»»
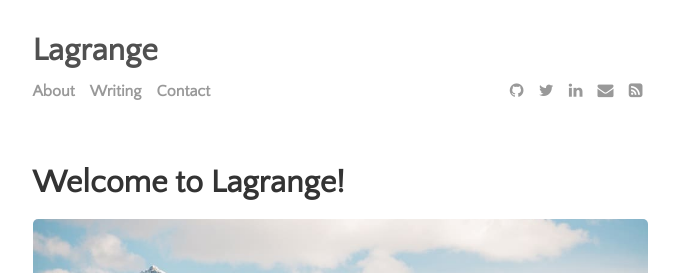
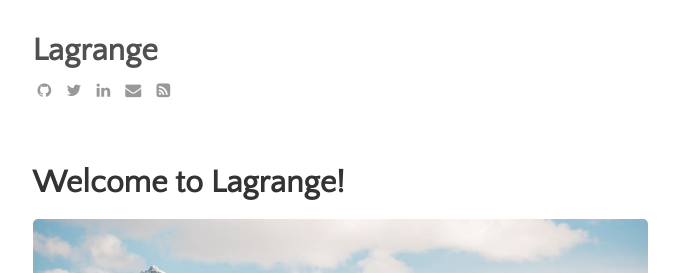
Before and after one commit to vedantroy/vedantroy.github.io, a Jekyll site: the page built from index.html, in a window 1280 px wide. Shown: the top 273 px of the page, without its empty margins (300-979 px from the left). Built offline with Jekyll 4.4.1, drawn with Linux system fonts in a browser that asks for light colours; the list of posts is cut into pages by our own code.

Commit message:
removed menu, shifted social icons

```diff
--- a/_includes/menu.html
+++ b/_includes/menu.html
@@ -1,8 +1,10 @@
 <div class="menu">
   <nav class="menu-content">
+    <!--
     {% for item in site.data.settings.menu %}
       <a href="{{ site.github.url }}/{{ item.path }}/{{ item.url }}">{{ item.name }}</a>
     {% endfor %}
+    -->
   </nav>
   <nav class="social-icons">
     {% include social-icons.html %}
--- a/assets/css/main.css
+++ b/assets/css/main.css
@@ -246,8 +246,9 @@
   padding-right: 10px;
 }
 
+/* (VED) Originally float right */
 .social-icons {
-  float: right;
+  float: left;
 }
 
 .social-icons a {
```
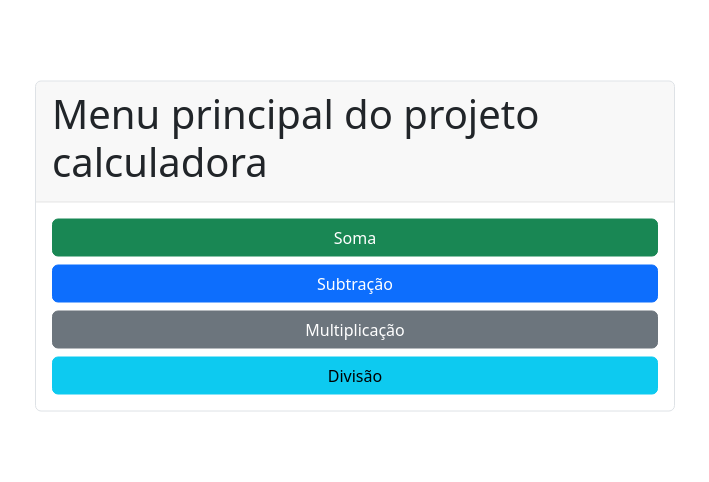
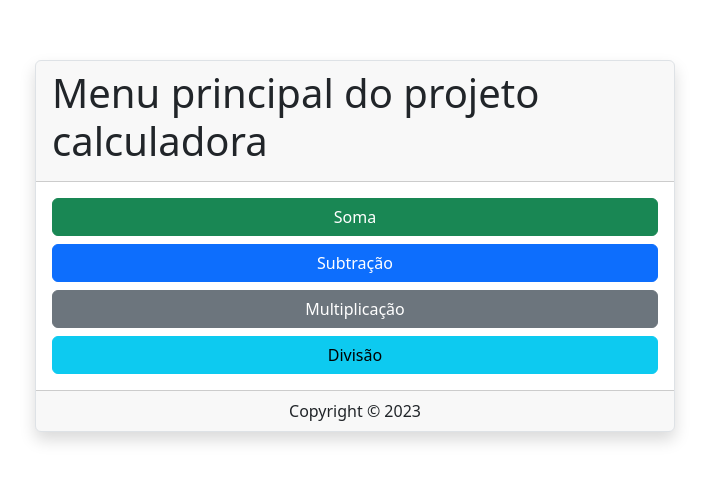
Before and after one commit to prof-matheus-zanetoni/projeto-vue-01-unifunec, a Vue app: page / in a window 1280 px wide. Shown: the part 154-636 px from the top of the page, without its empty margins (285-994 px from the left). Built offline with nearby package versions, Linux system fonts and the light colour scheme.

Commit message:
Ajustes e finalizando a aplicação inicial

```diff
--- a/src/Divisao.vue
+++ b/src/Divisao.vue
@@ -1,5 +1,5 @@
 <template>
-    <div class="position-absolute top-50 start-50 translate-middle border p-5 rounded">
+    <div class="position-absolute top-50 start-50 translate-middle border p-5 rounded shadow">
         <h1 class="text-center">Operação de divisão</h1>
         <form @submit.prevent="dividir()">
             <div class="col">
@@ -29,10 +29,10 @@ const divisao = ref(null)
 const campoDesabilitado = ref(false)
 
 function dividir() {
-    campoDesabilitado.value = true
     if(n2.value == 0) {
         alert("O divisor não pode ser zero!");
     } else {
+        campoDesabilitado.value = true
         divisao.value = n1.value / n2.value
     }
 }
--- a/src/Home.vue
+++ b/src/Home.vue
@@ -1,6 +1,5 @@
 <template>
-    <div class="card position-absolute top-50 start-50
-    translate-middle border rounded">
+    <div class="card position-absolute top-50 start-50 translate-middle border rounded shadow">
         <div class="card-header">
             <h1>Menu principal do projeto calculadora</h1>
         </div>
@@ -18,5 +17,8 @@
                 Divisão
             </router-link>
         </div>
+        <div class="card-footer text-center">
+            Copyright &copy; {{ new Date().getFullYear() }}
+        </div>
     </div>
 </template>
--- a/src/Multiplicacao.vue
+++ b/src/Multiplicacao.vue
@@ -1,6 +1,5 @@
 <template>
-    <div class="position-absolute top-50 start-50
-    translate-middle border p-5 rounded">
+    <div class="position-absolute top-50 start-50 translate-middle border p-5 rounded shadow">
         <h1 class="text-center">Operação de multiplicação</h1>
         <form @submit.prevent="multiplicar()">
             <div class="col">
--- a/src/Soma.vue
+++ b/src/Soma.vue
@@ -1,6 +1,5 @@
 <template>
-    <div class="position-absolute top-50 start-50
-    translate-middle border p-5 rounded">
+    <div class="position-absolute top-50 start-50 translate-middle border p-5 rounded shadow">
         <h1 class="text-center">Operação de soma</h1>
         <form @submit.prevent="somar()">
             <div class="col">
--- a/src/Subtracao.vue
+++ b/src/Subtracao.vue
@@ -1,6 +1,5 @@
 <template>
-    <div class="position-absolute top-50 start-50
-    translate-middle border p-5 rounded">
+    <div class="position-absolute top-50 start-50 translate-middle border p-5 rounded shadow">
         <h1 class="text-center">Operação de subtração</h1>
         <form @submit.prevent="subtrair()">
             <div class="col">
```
««
### The task
Pictures are to be left out; please print the rest of the records above word for word.

### Response to this task
Before and after one commit to vedantroy/vedantroy.github.io, a Jekyll site: the page built from index.html, in a window 1280 px wide. Shown: the top 273 px of the page, without its empty margins (300-979 px from the left). Built offline with Jekyll 4.4.1, drawn with Linux system fonts in a browser that asks for light colours; the list of posts is cut into pages by our own code.

Commit message:
removed menu, shifted social icons

```diff
--- a/_includes/menu.html
+++ b/_includes/menu.html
@@ -1,8 +1,10 @@
 <div class="menu">
   <nav class="menu-content">
+    <!--
     {% for item in site.data.settings.menu %}
       <a href="{{ site.github.url }}/{{ item.path }}/{{ item.url }}">{{ item.name }}</a>
     {% endfor %}
+    -->
   </nav>
   <nav class="social-icons">
     {% include social-icons.html %}
--- a/assets/css/main.css
+++ b/assets/css/main.css
@@ -246,8 +246,9 @@
   padding-right: 10px;
 }
 
+/* (VED) Originally float right */
 .social-icons {
-  float: right;
+  float: left;
 }
 
 .social-icons a {
```
Before and after one commit to prof-matheus-zanetoni/projeto-vue-01-unifunec, a Vue app: page / in a window 1280 px wide. Shown: the part 154-636 px from the top of the page, without its empty margins (285-994 px from the left). Built offline with nearby package versions, Linux system fonts and the light colour scheme.

Commit message:
Ajustes e finalizando a aplicação inicial

```diff
--- a/src/Divisao.vue
+++ b/src/Divisao.vue
@@ -1,5 +1,5 @@
 <template>
-    <div class="position-absolute top-50 start-50 translate-middle border p-5 rounded">
+    <div class="position-absolute top-50 start-50 translate-middle border p-5 rounded shadow">
         <h1 class="text-center">Operação de divisão</h1>
         <form @submit.prevent="dividir()">
             <div class="col">
@@ -29,10 +29,10 @@ const divisao = ref(null)
 const campoDesabilitado = ref(false)
 
 function dividir() {
-    campoDesabilitado.value = true
     if(n2.value == 0) {
         alert("O divisor não pode ser zero!");
     } else {
+        campoDesabilitado.value = true
         divisao.value = n1.value / n2.value
     }
 }
--- a/src/Home.vue
+++ b/src/Home.vue
@@ -1,6 +1,5 @@
 <template>
-    <div class="card position-absolute top-50 start-50
-    translate-middle border rounded">
+    <div class="card position-absolute top-50 start-50 translate-middle border rounded shadow">
         <div class="card-header">
             <h1>Menu principal do projeto calculadora</h1>
         </div>
@@ -18,5 +17,8 @@
                 Divisão
             </router-link>
         </div>
+        <div class="card-footer text-center">
+            Copyright &copy; {{ new Date().getFullYear() }}
+        </div>
     </div>
 </template>
--- a/src/Multiplicacao.vue
+++ b/src/Multiplicacao.vue
@@ -1,6 +1,5 @@
 <template>
-    <div class="position-absolute top-50 start-50
-    translate-middle border p-5 rounded">
+    <div class="position-absolute top-50 start-50 translate-middle border p-5 rounded shadow">
         <h1 class="text-center">Operação de multiplicação</h1>
         <form @submit.prevent="multiplicar()">
             <div class="col">
--- a/src/Soma.vue
+++ b/src/Soma.vue
@@ -1,6 +1,5 @@
 <template>
-    <div class="position-absolute top-50 start-50
-    translate-middle border p-5 rounded">
+    <div class="position-absolute top-50 start-50 translate-middle border p-5 rounded shadow">
         <h1 class="text-center">Operação de soma</h1>
         <form @submit.prevent="somar()">
             <div class="col">
--- a/src/Subtracao.vue
+++ b/src/Subtracao.vue
@@ -1,6 +1,5 @@
 <template>
-    <div class="position-absolute top-50 start-50
-    translate-middle border p-5 rounded">
+    <div class="position-absolute top-50 start-50 translate-middle border p-5 rounded shadow">
         <h1 class="text-center">Operação de subtração</h1>
         <form @submit.prevent="subtrair()">
             <div class="col">
```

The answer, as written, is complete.